--- Directions ---
Below are entries. Pull out all lines containing "shape".

--- Records shown ---

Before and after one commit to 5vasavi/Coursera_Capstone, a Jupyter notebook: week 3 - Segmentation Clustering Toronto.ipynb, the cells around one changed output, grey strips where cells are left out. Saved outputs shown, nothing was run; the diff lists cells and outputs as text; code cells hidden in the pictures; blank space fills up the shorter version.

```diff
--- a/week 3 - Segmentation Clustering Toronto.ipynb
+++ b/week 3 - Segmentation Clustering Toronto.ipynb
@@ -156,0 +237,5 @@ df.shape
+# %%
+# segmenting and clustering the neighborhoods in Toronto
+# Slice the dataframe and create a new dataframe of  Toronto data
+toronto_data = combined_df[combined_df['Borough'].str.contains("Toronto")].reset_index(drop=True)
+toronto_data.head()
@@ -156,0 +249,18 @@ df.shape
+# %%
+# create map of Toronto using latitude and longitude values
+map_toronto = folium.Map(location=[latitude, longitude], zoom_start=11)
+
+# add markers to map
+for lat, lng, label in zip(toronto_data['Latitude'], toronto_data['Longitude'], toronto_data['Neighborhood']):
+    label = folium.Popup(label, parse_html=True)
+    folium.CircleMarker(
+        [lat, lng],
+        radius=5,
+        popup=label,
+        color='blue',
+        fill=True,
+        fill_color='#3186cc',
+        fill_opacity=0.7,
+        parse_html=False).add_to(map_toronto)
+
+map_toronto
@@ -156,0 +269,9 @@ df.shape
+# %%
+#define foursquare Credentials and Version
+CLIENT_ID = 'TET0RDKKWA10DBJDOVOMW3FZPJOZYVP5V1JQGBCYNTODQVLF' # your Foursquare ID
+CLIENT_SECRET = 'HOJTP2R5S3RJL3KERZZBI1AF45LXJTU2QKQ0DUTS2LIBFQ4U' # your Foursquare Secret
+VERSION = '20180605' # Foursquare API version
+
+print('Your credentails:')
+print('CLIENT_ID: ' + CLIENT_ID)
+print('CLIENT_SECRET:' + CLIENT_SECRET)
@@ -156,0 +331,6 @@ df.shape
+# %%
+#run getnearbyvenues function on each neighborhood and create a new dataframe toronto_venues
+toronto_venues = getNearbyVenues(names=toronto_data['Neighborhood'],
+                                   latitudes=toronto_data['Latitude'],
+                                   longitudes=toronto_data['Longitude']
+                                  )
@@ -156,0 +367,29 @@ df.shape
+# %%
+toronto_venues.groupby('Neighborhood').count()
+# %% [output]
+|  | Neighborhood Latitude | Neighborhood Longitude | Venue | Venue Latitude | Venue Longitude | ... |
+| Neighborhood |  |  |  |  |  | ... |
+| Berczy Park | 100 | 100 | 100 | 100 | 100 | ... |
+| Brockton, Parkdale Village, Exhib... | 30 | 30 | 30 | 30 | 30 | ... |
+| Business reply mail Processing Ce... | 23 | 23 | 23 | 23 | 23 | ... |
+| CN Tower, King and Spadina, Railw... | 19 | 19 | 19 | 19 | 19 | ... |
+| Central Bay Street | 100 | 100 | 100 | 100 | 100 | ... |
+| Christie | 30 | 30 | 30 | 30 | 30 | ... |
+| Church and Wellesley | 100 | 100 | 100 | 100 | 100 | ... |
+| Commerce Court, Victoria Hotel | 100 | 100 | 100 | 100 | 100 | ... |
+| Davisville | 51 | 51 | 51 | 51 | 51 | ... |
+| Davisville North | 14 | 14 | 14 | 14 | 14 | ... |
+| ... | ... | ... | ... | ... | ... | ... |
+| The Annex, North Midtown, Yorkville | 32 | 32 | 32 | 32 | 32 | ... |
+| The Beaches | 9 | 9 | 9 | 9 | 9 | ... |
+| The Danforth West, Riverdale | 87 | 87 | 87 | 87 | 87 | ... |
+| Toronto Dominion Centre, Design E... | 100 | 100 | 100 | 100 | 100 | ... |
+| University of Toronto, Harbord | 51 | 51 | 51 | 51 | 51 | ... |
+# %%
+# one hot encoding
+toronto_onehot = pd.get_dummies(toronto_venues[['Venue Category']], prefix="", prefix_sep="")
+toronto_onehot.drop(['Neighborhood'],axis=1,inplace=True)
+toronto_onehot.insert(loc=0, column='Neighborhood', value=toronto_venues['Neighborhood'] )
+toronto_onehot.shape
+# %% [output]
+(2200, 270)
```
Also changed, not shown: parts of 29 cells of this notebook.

--- Answer area ---
@@ -156,0 +237,5 @@ df.shape
@@ -156,0 +249,18 @@ df.shape
@@ -156,0 +269,9 @@ df.shape
@@ -156,0 +331,6 @@ df.shape
@@ -156,0 +367,29 @@ df.shape
+toronto_onehot.shape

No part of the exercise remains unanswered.